Cayley-Hamilton

### Theorem 16

Every square matrix
$A$
satisfies its own characteristic polynomial if there are no repeated eigenvalues.
$\Delta(A) = 0$
$\Delta(\lambda) = |\lambda I - A| = \lambda^n + \sum_{i=0}^{n-1} c_i \lambda^i$
In the case where
$A$
is diagonalizable (i.e
$A = P\Lambda P^{-1}$
),
$\Delta(A) = P\left[ \Lambda^n + \sum_{i=0}^{n-1}c_i \Lambda^i \right]P^{-1}.$
$\Lambda^n + \sum_{i=0}^{n-1}c_i \Lambda^i$
is itself a diagonal matrix where the jth entry on the diagonal is
$\lambda_j^n + \sum_{i=0}^{n-1}c_i\lambda_j = 0$
since
$\lambda_j$
is a root of the characteristic polynomial. Thus
$\Delta(A) = P \cdot 0 \cdot P^{-1} = 0$
, and
$-A^n = \sum_{i=0}^{n-1}c_iA^i. \qquad (20)$
This also gives us a new way to find
$e^{At}$
because by its Taylor series expansion,
$e^{At} = \sum_{k=0}^{\infty} \frac{1}{k!}A^k.$
By Equation 20, all
$A^k = A^{n}A^{k-n}$
for
$k>n$
can be expressed in terms of the lower powers
$A^i$
for
$i\in[0, n)$
.

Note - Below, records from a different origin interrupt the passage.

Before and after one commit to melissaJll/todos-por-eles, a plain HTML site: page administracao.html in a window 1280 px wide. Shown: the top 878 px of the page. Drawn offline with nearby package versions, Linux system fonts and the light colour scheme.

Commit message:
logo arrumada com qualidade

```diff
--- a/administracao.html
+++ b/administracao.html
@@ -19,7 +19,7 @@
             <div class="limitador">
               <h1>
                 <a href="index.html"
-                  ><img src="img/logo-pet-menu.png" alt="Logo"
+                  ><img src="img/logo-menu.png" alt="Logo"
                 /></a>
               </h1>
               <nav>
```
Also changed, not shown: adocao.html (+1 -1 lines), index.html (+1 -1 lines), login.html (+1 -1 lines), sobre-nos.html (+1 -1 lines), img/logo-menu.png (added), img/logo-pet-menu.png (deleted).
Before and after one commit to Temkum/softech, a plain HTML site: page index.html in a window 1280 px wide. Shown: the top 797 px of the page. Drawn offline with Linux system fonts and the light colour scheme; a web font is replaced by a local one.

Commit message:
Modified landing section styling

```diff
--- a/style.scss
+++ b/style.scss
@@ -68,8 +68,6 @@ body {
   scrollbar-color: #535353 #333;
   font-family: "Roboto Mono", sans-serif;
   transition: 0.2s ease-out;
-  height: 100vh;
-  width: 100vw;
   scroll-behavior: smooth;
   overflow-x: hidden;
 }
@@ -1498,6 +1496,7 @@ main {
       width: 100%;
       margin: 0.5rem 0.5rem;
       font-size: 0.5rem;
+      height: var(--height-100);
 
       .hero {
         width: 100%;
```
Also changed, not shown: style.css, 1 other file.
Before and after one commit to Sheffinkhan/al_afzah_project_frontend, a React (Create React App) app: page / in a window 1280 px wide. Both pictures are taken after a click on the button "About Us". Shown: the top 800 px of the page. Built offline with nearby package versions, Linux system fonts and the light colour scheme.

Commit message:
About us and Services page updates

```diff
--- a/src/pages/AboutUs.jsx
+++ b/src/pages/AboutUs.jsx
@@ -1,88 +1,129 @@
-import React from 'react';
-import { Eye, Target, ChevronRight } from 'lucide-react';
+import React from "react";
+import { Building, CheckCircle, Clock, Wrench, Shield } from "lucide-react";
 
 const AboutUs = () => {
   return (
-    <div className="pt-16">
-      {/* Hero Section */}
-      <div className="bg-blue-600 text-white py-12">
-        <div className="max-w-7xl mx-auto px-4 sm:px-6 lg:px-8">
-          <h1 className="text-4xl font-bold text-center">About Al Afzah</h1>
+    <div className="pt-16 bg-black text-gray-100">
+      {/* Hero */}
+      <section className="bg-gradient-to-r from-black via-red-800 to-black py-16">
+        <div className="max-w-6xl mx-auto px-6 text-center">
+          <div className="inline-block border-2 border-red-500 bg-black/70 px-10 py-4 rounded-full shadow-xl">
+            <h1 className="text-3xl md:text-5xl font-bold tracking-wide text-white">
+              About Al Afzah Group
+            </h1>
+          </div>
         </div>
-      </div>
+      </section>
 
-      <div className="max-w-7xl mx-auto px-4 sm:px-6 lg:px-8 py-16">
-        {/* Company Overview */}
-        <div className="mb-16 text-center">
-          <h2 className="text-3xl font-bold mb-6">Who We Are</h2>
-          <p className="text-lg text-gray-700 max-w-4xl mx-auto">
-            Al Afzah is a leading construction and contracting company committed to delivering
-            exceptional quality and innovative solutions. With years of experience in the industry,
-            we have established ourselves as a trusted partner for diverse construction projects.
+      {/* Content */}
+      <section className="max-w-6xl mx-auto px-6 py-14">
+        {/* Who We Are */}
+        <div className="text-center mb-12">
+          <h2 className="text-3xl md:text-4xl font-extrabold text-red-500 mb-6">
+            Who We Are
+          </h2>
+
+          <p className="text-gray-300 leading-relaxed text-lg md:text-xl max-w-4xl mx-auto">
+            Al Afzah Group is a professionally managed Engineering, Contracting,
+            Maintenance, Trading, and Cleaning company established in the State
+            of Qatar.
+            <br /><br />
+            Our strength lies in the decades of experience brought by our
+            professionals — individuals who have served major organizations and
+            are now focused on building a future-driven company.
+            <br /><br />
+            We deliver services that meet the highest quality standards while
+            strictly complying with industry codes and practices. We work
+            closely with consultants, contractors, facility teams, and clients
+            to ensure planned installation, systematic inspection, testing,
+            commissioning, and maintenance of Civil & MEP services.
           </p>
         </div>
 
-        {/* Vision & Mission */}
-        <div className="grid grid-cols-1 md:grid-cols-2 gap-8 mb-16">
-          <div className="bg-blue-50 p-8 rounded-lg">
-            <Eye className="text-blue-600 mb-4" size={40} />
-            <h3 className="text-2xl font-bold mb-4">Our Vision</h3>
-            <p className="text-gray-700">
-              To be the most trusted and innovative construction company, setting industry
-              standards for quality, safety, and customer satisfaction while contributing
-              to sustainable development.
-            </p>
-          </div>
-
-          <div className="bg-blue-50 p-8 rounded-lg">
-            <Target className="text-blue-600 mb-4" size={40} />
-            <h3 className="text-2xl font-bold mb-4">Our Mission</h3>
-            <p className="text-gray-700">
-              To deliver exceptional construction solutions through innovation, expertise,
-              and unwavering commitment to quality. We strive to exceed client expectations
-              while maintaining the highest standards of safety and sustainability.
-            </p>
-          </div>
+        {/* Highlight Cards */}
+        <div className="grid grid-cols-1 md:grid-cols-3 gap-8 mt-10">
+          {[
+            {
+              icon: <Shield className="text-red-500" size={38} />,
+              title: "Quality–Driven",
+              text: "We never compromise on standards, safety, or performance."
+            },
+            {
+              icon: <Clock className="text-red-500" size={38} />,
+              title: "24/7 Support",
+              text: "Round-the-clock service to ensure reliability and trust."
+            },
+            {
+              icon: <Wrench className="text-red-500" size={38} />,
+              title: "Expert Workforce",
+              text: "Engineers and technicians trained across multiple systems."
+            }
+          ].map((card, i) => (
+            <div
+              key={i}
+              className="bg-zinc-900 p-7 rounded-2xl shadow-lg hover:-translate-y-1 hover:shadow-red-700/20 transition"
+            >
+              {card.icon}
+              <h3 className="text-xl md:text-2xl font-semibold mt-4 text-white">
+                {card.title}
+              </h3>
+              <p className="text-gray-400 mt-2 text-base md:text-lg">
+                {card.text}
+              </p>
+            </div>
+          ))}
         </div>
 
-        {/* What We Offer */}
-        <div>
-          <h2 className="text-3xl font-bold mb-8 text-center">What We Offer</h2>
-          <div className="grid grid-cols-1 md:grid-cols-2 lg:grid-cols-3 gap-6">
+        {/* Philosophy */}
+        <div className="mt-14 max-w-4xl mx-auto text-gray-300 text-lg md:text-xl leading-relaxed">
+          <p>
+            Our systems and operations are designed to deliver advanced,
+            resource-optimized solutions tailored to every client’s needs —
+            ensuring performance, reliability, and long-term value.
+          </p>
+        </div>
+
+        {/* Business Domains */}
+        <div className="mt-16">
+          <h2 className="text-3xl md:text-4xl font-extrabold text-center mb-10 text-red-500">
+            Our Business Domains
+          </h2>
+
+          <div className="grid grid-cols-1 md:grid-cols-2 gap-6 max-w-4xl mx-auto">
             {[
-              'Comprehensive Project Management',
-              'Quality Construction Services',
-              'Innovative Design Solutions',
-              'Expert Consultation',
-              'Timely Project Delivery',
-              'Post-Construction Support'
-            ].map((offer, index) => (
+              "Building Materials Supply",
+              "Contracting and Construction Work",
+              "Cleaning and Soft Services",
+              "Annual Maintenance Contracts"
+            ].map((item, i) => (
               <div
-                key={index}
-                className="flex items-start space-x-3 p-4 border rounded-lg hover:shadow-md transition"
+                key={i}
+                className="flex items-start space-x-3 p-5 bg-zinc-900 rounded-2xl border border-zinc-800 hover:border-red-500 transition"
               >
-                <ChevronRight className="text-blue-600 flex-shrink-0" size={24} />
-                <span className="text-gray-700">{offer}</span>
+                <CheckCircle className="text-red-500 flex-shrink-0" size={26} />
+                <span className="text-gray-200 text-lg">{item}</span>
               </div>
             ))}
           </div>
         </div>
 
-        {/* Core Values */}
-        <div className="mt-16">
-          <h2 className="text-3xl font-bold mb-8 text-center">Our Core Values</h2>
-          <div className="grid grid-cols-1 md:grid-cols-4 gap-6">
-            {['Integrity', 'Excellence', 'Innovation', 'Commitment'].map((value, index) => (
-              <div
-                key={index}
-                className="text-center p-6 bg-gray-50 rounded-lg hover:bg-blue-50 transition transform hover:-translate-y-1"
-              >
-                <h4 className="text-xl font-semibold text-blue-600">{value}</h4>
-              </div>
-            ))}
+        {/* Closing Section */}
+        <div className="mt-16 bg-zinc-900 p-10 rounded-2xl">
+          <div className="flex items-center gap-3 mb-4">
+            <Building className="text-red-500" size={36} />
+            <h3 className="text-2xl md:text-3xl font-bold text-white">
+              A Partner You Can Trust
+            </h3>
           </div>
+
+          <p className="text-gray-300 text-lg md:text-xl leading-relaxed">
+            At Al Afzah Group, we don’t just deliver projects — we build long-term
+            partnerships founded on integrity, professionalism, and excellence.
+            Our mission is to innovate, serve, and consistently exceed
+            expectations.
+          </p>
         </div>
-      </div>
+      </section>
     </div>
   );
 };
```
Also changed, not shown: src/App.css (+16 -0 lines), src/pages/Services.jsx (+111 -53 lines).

### Theorem 17

$e^{At} = \sum_{i=0}^{n-1}\alpha_i(t)A^i$
for some
$\alpha_i$
which are solutions to the equations
$e^{\lambda_jt} = \sum_{i=0}^{n-1}\alpha_i(t)\lambda_j^i.$